AT ITS BEST, Vietnamese food combines the precise cutting and rapid cooking of Chinese food with the complexity of French seasoning and the visual enticement of Japanese cuisine. There are little surprises of contrast-raw onions and beef stirred into hot soup at the last minute, delicately flavored shrimp paste wrapped around sugar cane, fish sparked with pineapple. And there is the underlying exotic tang of the fermented fish sauce which is the Vietnamese equivalent of soy sauce, and tastes as little like fish as soy sauce tastes like soybeans.

A few years ago Washington and Annapolis had the only two Vietnamese restaurants on the East Coast. Now, Washington has at least ten, four of them in the city proper, and cha-gio, the rice-paper-wrapped cousins to egg rolls, are suddenly recognized as one of the memorable dishes from the Eastern world. For a start, herewith a review of Washington's four in-town restaurants, listed in order of my preference.

Open daily, 11 a.m. to 11 p.m.; Friday and Saturday until midnight.
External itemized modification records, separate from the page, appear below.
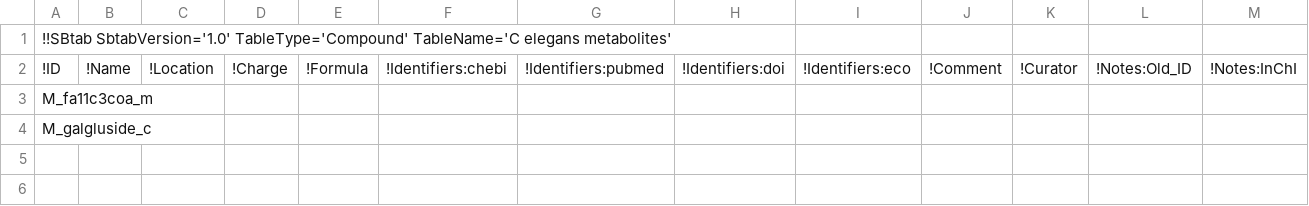
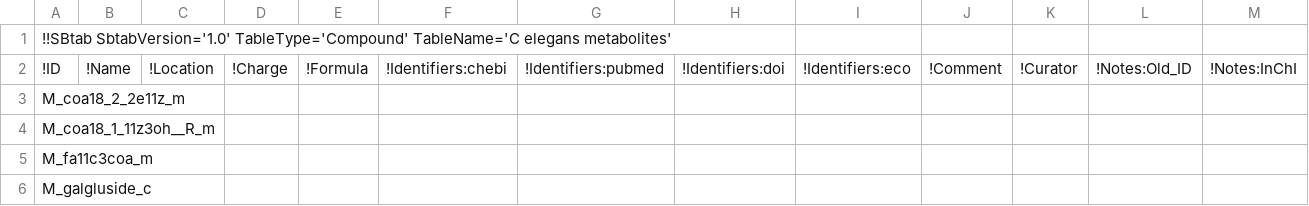
Before and after one commit to wormjam-consortium/wormjam, a TSV file: model_versions/2019-08-15_draft/SBtab/tsv/qc/Compound-SBtab_missing.tsv, drawn as a sheet; only a part is shown; rows hold the shown columns only; the diff names each change by its address in the sheet, - before the commit and + after, or states it on an @@ line.

```diff
--- a/model_versions/2019-08-15_draft/SBtab/tsv/qc/Compound-SBtab_missing.tsv
+++ b/model_versions/2019-08-15_draft/SBtab/tsv/qc/Compound-SBtab_missing.tsv
+row 3: M_coa18_2_2e11z_m
+row 4: M_coa18_1_11z3oh__R_m
```
Also changed, not shown: model_versions/2019-08-15_draft/SBtab/tsv/qc/Compound-SBtab_not_in_bigg.tsv, 1 other file.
No credit cards. No reservations.

Next door to Viet Huong by Accident rather than design, Vietnam-Georgetown pulls its share of fans. The menu is slightly less comprehensive, the decor slightly less sophisticated, and the food a shade more bland. But the pho and cha gio, which, after all, are mainstays of Vietnamese menus, are good.You may have to perk up the dishes with a sprinkle of the fish sauce which sits on the table, but worth looking into are skewered pork faintly anise-and cinnamon-scented, a slightly lemony grilled skewered chicken, and shrimp with sugar cane. Wines are reasonbly priced, desserts are forgettable, but you have a wide choice of entrees for under $4.